15 NOV 2018
Pub Date: 15 November 2018
Candace Chen, a millennial drone self-sequestered in a Manhattan office tower, is devoted to routine: her work, watching movies with her boyfriend, avoiding thoughts of her recently deceased Chinese immigrant parents. So she barely notices when a plague of biblical proportions sweeps the world.
Candace joins a small group of survivors, led by the power-hungry Bob, on their way to the Facility, where, Bob promises, they will have everything they need to start society anew. But Candace is carrying a secret she knows Bob will exploit. Should she escape from her rescuers?
A send-up and takedown of the rituals, routines and missed opportunities of contemporary life, Severance is a moving family story, a deadpan satire and a heartfelt tribute to the connections that drive us to do more than survive.
PRAISE FOR LING MA AND SEVERANCE
‘Ma’s writing about the jargon of globalised capitalism has a mix of humour and pathos that reminded me a little of Infinite Jest and a little of George Saunders; it produced a sense of estrangement from my cosmetics, my clothes, and my iPhone. I finished it feeling sad and sensitive to the garbage all around us that comes at such a high cost to planetary and human welfare.’ New Yorker, What We’re Reading This Summer
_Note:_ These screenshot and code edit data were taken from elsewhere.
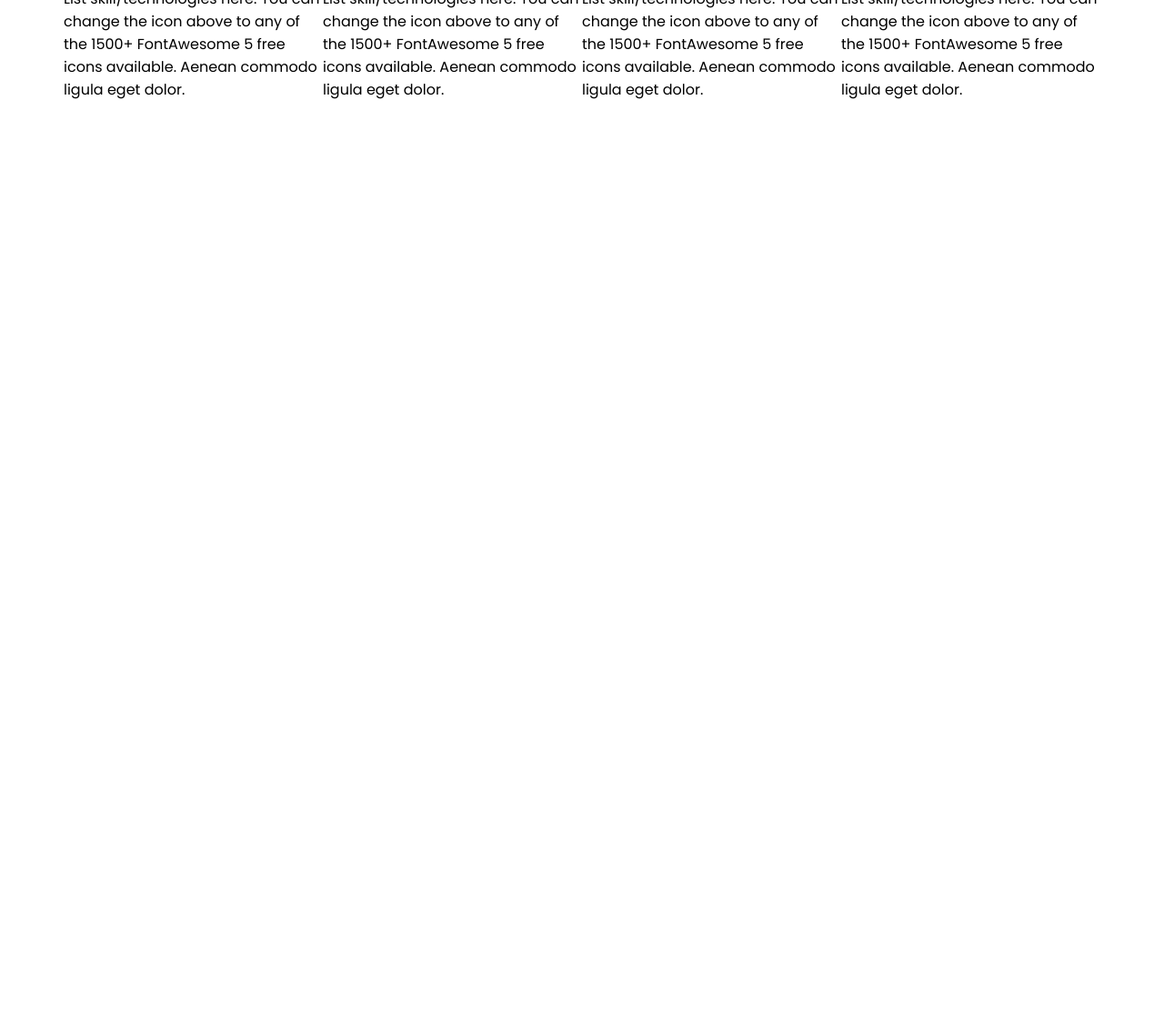
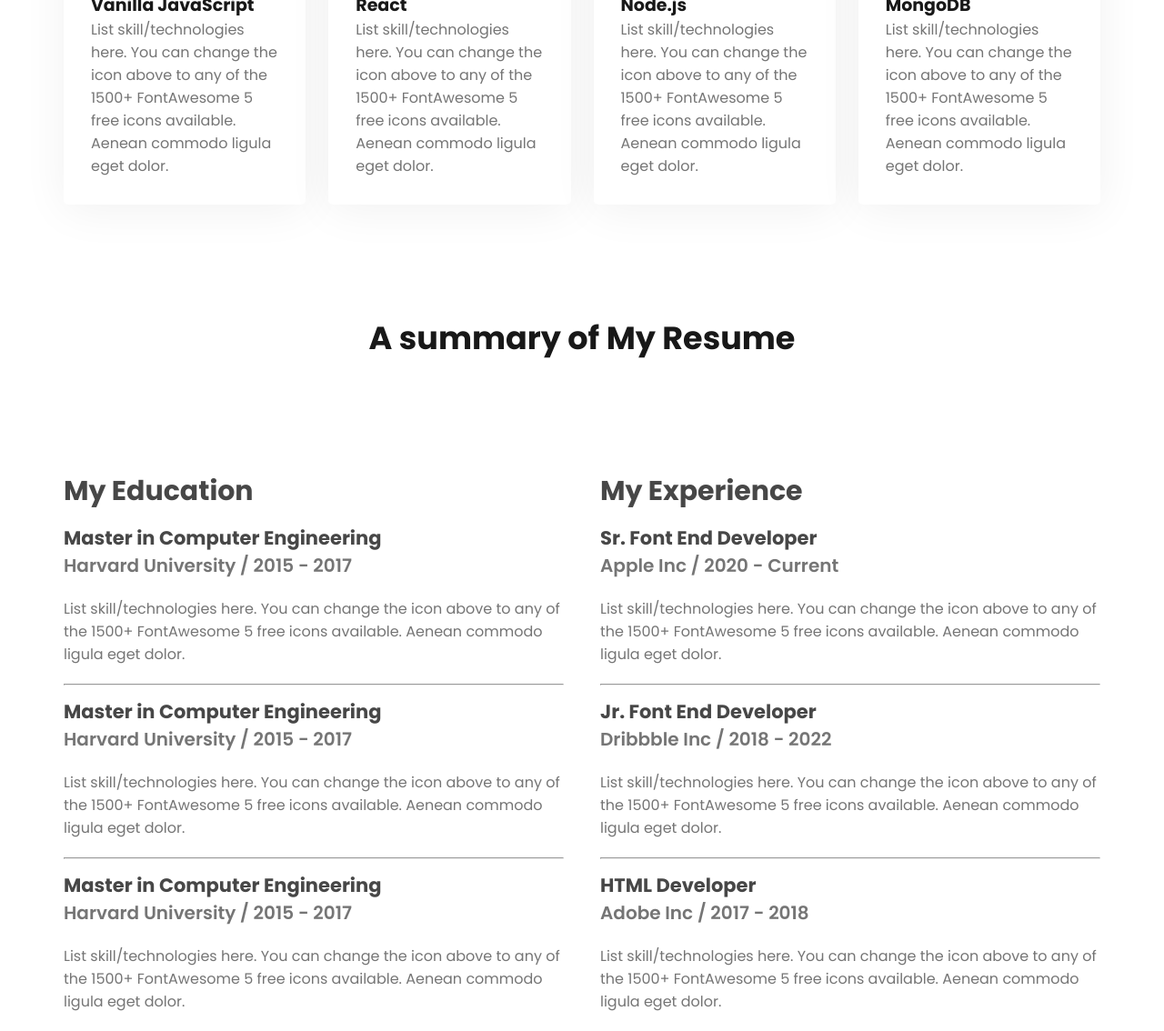
Before and after one commit to SajalSarkar5/web-development-portfolio, a plain HTML site: page index.html in a window 1280 px wide. Shown: the part 2253-3387 px from the top of the page at 91% size. Before the commit the page ends 2364 px from the top, so only its background shows below. Drawn offline with Linux system fonts and the light colour scheme.

Commit message:
add main part

```diff
--- a/index.html
+++ b/index.html
@@ -108,6 +108,65 @@
                     </div>
                 </div>
             </section>
+            <section>
+                <div class="resume-title">
+                    <h3>A summary of My Resume</h3>
+                </div>
+                <div class="resume-column">
+                    <div>
+                        <h3  class="resume-column-title">My Education</h3>
+                        <div class="resume-item">
+                            <h3>Master in Computer Engineering</h3>
+                            <h4>Harvard University / 2015 - 2017</h4>
+                            <p>List skill/technologies here. You can change the icon above
+                                to any of the 1500+ FontAwesome 5 free icons available. Aenean commodo ligula eget
+                                dolor.</p>
+                        </div>
+                        <hr>
+                        <div class="resume-item">
+                            <h3>Master in Computer Engineering</h3>
+                            <h4>Harvard University / 2015 - 2017</h4>
+                            <p>List skill/technologies here. You can change the icon above
+                                to any of the 1500+ FontAwesome 5 free icons available. Aenean commodo ligula eget
+                                dolor.</p>
+                        </div>
+                        <hr>
+                        <div class="resume-item">
+                            <h3>Master in Computer Engineering</h3>
+                            <h4>Harvard University / 2015 - 2017</h4>
+                            <p>List skill/technologies here. You can change the icon above
+                                to any of the 1500+ FontAwesome 5 free icons available. Aenean commodo ligula eget
+                                dolor.</p>
+                        </div>
+                    </div>
+                    <div>
+                        <h3 class="resume-column-title">My Experience</h3>
+                        <div class="resume-item">
+                            <h3>Sr. Font End Developer</h3>
+                            <h4>Apple Inc / 2020 - Current</h4>
+                            <p>List skill/technologies here. You can change the icon above
+                                to any of the 1500+ FontAwesome 5 free icons available. Aenean commodo ligula eget
+                                dolor.</p>
+                        </div>
+                        <hr>
+                        <div class="resume-item">
+                            <h3>Jr. Font End Developer</h3>
+                            <h4>Dribbble Inc / 2018 - 2022</h4>
+                            <p>List skill/technologies here. You can change the icon above
+                                to any of the 1500+ FontAwesome 5 free icons available. Aenean commodo ligula eget
+                                dolor.</p>
+                        </div>
+                        <hr>
+                        <div class="resume-item">
+                            <h3>HTML Developer</h3>
+                            <h4>Adobe Inc / 2017 - 2018</h4>
+                            <p>List skill/technologies here. You can change the icon above
+                                to any of the 1500+ FontAwesome 5 free icons available. Aenean commodo ligula eget
+                                dolor.</p>
+                        </div>
+                    </div>
+                </div>
+            </section>
         </section>
     </main>
 </body>
--- a/style/style.css
+++ b/style/style.css
@@ -173,14 +173,74 @@ main {
 
 .skills-container {
     display: flex;
+    justify-content: space-between;
+    align-items: center;
+    gap: 25px;
 }
 
 .skill {
-
+    padding: 30px;
+    border-radius: 5px;
+    background: #FFF;
+    box-shadow: 0px 6px 50px 0px rgba(0, 0, 0, 0.06);
 }
 
-.box img {}
 
-.box h4 {}
 
-.box p {}
+.skill h4 {
+    color: #181818;
+    font-size: 19px;
+    font-weight: 700;
+}
+
+.skill p {
+    color: #757575;
+    font-size: 16px;
+    font-weight: 400;
+}
+
+.resume-title {
+    text-align: center;
+    margin: 120px;
+}
+
+.resume-title h3 {
+    color: #181818;
+    font-size: 35px;
+    font-weight: 700;
+}
+
+.resume-column {
+    display: flex;
+    justify-content: space-between;
+    align-items: center;
+    gap: 40px;
+}
+
+.resume-column-title {
+    color: #474747;
+    font-size: 30px;
+    font-weight: 700;
+}
+
+.resume-item {}
+
+.resume-item h3 {
+    color: #474747;
+    font-size: 21px;
+    font-weight: 700;
+    margin-top: 13px;
+}
+
+.resume-item h4 {
+    color: #757575;
+    font-size: 20px;
+    font-weight: 600;
+}
+
+.resume-item p {
+    color: #757575;
+    font-size: 16px;
+    font-weight: 400;
+    margin: 20px 0;
+}
```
‘Ling Ma’s apocalypse glistens with terror, humour, anger and humanity…You will not be able to stop reading this ingeniously constructed and electrifyingly harrowing book.’ Samantha Hunt, author of The Dark Dark
‘A moving meditation on home, belonging and life itself—all rendered in cool yet affecting prose that’s too good not to keep reading.’ Rachel Khong, author of Goodbye, Vitamin
‘This is a biting indictment of late-stage capitalism and a chilling vision of what comes after, but that doesn't mean it's a Marxist screed or a dry Hobbesian thought experiment...Ma also offers lovely meditations on memory and the immigrant experience. Smart, funny, humane, and superbly well-written.’ Kirkus Reviews, starred review
‘Ma’s language does so much in this book, and its precision, its purposeful specificity, implicates an entire generation. But what is most remarkable is the gentleness with which Ma describes those working within the capital-S System. What does it mean if a person finds true comfort working as a "cog" in a system they disagree with? Is that comfort any less real?’ Buzzfeed, #1 Summer Read Pick
‘Embracing the [apocalyptic fiction] genre but somehow transcending it, Ma creates a truly engrossing and believable anti-utopian world…[An] extraordinary debut.’ Booklist, American Library Association (starred review)